He asked the Jaipur team what they expected to be paid. They asked Alex what his budget was. Alex said $12,500; they said that would be fine. And just like that, BerniePortal 1.0 was launched near the end of 2008. It felt GREAT to have BerniePortal 1.0 live!
2009 - 2014
Almost immediately after BerniePortal 1.0 was up and running, Alex and Brian’s brokerage customers began using it and gave valuable feedback on how it could be better. From 2009-2014, Alex took that employer feedback and worked directly and exclusively with the team in India to continue to improve upon that first version of BerniePortal.
The 11.5-hour time difference between Nashville and India suited him perfectly—he worked as a health insurance broker in Nashville from 8 a.m.–5 p.m. and worked with the team in India late at night or in the early morning hours.
The health insurance brokerage, Bernard Benefits, grew dramatically during those years, partly on the strength of offering BerniePortal as part of the brokerage’s services package. That was how Alex and Brian were able to justify continuing to invest in the software. This was the “incubation period” for BerniePortal, as only employers who were employer clients of Bernard Benefits were able to use it. This allowed the team to focus on getting things just right before rolling it out to a wider audience.
In preparation for that, in 2014 Alex hired BerniePortal’s first developer in Nashville. He also traveled to India for the first time to meet and work with the team there in person.
In 2015, a BerniePortal competitor raised $500 million from venture capitalists. Yes, that’s right, a half-billion dollars. It had not been in business as long, did not know the customer as intimately, and was trying to destroy the health insurance brokers that HR at small employers often rely on. But still, to say this wasn’t distracting for the brothers would be completely untrue. It was a HUGE distraction! What’s more, several other companies had entered BerniePortal’s space and they also raised tens of millions of venture capital.
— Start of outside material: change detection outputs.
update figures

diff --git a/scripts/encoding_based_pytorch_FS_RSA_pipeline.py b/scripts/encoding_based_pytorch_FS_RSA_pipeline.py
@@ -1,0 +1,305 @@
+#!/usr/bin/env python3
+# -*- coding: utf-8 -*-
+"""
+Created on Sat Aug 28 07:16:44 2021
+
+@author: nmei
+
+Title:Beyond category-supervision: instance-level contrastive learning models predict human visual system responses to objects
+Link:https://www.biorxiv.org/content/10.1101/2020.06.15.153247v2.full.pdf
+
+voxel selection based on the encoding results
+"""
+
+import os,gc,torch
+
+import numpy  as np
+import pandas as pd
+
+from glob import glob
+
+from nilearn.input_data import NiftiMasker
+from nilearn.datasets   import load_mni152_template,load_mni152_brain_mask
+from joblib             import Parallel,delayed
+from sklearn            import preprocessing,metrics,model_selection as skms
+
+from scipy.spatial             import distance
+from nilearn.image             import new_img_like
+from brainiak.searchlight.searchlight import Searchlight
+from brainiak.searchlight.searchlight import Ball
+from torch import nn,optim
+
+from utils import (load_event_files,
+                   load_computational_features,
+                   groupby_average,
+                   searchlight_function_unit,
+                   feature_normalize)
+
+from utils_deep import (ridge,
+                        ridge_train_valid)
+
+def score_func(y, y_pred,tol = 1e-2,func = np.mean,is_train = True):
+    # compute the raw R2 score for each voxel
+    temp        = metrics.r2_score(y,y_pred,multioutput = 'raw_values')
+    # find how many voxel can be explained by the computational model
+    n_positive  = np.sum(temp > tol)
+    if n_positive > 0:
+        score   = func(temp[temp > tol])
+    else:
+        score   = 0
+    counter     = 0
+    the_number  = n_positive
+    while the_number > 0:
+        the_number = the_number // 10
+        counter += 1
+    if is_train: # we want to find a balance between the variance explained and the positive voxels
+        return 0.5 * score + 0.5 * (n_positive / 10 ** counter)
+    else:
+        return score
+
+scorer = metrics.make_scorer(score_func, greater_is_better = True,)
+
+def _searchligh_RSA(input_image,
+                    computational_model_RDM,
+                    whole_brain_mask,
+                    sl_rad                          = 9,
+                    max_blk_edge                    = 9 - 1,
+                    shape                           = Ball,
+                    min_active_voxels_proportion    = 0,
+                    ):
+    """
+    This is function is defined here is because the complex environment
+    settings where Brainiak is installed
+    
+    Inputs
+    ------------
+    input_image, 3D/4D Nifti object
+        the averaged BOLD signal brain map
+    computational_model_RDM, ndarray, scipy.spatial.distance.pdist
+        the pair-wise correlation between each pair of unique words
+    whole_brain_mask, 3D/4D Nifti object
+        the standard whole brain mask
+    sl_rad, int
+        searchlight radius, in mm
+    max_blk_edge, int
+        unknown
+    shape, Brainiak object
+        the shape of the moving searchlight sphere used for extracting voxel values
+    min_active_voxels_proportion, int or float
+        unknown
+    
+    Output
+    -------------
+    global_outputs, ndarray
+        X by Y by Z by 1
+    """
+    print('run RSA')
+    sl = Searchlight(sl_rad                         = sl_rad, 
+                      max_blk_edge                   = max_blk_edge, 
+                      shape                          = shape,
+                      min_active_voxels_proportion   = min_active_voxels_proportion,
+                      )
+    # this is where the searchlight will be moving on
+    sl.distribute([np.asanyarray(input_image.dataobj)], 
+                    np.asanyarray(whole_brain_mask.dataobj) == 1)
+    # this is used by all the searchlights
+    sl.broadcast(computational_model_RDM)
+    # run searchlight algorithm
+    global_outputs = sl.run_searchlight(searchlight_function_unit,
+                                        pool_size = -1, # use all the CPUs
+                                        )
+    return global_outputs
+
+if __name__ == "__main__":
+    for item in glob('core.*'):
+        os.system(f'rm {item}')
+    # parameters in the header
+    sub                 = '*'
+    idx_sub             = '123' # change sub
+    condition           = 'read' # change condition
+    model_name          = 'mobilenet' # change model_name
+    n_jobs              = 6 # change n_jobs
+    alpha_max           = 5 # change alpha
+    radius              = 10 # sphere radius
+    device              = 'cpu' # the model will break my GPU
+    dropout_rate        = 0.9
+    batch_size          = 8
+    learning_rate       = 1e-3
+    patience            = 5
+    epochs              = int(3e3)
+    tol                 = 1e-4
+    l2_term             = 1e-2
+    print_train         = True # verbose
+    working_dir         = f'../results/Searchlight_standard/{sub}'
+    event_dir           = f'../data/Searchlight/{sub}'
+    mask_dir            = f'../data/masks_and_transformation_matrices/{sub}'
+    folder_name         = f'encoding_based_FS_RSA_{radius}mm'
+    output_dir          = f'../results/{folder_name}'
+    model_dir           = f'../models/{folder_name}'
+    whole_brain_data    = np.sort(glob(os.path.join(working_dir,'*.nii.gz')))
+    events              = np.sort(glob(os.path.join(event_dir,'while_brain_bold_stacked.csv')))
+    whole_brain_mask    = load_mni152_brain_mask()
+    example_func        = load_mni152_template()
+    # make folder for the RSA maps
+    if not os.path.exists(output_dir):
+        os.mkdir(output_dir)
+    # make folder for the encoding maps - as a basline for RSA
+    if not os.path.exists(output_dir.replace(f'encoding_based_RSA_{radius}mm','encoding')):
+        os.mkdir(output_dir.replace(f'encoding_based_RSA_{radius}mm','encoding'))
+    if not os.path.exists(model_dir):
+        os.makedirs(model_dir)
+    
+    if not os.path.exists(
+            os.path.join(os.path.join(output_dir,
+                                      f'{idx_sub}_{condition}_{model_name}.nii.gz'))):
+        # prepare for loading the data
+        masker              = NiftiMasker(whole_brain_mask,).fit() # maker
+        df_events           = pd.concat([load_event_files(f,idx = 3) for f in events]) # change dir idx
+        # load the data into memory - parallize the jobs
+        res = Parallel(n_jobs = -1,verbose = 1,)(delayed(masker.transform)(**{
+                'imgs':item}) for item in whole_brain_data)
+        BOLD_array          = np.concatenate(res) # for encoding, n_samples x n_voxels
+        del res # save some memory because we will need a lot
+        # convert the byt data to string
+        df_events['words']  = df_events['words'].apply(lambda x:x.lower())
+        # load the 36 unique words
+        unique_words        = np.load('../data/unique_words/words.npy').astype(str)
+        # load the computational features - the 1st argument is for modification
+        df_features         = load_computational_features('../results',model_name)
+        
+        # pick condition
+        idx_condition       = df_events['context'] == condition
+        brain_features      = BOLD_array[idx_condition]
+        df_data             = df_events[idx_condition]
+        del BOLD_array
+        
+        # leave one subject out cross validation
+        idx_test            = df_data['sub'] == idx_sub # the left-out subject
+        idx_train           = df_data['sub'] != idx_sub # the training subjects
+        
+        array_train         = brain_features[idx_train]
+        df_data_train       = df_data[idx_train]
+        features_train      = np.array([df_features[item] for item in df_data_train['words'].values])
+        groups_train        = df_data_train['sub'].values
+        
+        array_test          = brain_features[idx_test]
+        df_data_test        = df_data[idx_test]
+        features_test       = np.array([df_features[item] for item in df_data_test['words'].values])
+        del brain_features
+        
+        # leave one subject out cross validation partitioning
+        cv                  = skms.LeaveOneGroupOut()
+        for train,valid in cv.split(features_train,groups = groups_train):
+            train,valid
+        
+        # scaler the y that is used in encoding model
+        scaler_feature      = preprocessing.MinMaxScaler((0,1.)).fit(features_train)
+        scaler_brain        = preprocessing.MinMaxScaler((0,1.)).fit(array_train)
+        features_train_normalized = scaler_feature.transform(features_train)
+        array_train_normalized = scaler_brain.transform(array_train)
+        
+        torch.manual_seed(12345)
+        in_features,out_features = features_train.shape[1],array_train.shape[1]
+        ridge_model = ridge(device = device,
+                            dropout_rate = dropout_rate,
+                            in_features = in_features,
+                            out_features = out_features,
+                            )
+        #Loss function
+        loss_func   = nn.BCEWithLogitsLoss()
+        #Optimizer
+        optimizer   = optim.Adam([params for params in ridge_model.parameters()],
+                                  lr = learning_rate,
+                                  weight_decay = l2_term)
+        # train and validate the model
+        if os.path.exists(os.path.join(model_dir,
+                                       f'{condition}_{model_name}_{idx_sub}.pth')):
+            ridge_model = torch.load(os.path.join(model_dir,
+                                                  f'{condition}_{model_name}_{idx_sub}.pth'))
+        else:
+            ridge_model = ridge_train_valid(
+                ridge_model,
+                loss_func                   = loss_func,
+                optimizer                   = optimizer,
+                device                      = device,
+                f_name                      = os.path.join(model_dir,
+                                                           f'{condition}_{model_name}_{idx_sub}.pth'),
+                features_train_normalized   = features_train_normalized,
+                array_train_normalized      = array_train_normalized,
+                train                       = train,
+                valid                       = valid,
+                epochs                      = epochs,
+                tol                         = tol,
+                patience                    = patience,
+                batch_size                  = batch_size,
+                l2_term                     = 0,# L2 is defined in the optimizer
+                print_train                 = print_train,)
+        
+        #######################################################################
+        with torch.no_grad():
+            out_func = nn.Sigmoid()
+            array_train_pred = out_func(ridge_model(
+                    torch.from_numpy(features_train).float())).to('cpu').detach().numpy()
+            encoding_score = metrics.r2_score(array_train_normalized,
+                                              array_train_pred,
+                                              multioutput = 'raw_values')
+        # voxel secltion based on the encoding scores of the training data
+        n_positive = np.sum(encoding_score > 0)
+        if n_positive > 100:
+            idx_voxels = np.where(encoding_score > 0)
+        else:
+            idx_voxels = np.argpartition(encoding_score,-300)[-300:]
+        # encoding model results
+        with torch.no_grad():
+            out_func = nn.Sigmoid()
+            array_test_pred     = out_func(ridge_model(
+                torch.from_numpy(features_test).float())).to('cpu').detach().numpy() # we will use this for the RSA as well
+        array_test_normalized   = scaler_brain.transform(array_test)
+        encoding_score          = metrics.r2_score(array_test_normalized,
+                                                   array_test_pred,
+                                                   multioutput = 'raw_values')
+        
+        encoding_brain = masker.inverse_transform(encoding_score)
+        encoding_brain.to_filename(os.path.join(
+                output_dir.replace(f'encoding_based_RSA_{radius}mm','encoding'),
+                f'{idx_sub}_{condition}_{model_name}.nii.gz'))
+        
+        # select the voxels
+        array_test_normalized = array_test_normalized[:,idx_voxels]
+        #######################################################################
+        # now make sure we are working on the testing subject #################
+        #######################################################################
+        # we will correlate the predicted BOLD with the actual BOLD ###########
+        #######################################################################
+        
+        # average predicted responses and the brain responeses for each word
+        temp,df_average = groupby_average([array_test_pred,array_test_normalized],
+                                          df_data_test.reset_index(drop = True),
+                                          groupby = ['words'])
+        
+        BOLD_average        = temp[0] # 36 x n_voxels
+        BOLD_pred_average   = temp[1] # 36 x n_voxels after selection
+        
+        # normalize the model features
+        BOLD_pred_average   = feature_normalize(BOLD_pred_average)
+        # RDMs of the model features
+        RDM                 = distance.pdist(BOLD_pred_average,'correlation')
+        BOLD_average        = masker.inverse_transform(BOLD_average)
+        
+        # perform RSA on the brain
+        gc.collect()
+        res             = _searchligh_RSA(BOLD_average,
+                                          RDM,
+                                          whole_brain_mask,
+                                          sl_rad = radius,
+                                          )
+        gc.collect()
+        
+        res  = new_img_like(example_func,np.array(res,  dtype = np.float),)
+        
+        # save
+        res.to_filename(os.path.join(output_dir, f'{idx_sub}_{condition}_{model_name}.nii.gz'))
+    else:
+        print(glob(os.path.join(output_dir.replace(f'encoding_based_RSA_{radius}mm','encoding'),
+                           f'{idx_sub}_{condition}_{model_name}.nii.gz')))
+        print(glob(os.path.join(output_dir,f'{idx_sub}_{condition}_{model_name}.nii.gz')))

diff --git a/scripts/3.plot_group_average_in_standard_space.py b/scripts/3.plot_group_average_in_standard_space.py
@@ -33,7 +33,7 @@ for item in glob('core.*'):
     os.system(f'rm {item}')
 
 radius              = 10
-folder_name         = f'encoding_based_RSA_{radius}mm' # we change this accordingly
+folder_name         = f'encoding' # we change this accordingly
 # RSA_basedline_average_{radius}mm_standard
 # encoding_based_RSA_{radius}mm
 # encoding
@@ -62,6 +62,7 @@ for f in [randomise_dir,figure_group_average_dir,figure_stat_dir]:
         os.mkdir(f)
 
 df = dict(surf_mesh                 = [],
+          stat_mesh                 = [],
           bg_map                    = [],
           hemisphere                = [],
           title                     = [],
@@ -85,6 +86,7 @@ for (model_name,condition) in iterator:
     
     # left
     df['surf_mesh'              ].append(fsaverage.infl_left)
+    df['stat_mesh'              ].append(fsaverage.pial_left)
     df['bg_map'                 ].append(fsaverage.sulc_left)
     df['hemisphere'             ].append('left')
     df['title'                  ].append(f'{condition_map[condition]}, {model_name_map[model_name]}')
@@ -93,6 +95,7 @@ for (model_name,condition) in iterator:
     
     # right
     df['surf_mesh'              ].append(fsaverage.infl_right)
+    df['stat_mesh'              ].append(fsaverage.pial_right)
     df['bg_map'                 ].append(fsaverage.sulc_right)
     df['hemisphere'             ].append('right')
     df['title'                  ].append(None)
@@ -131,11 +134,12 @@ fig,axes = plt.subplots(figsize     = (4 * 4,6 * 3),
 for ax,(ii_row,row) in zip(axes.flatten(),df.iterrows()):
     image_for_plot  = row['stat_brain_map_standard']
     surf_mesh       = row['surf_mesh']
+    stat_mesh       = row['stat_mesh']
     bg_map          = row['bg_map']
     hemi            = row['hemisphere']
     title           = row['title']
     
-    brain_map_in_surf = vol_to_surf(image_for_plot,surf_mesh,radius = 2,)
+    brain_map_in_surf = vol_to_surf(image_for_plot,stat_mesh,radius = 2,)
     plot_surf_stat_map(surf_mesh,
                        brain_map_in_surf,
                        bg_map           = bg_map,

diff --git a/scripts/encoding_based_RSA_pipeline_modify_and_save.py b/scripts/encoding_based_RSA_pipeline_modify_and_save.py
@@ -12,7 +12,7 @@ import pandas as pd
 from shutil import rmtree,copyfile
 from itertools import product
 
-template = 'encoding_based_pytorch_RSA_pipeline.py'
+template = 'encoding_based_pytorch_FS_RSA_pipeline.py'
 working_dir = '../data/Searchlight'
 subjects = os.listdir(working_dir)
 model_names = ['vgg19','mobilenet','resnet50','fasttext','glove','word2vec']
These companies got tons of media attention while BerniePortal got none. Not due to a lack of effort, though. Check out the great Saint Bernard we mailed to a leading HR technology journalist. Alas, it didn’t work. The guy loved the gift, but didn’t throw BerniePortal a bone.
This time period marked a very exciting time in the small employer HR technology space, and we decided to spin BerniePortal out of Bernard Benefits into its own, standalone business. This allowed it to be available to employers everywhere – the incubation period was over. And it worked! BerniePortal almost immediately began generating serious revenue on its own. For those of you counting, that is about eight years after writing the first line of code!
BerniePortal continued to experience rapid growth in 2017, and in 2018 its revenues even grew to be larger than the revenues of Bernard Benefits, which continues to be a thriving firm in its own right.
2018 marked ten years since the first line of code was written for BerniePortal. We certainly had a lot to celebrate, and we did when BerniePortal’s marketing team surprised Alex with an “It takes 10 years” party. A wonderful gesture and also a sign of how much Alex had talked with the team about Joel’s 10-year prediction during those many years when BerniePortal was not producing much revenue at all.
This was a good day. Even though Alex and Joel have never met, Alex reached out to Joel to thank him, including pictures from the party. Joel responded, incredibly gracious. What a time to be alive.
While the ten year milestone was a great achievement, there is still a lot for BerniePortal to accomplish. Since 2018, we’ve continued to work hard to celebrate and support the HR pros who keep small businesses going and growing—and in ways even beyond the new features and improvements we’re always making to BerniePortal.
In 2019, for example, we launched BernieU featuring free continuing education courses for HR that are accredited by both SHRM and HRCI.
In 2021, we hosted our HR clients and the benefit brokers who support them at our annual users conference, Weekdays with Bernie, with both in-person and virtual options to network and learn best practices for helping to keep their organizations going and growing!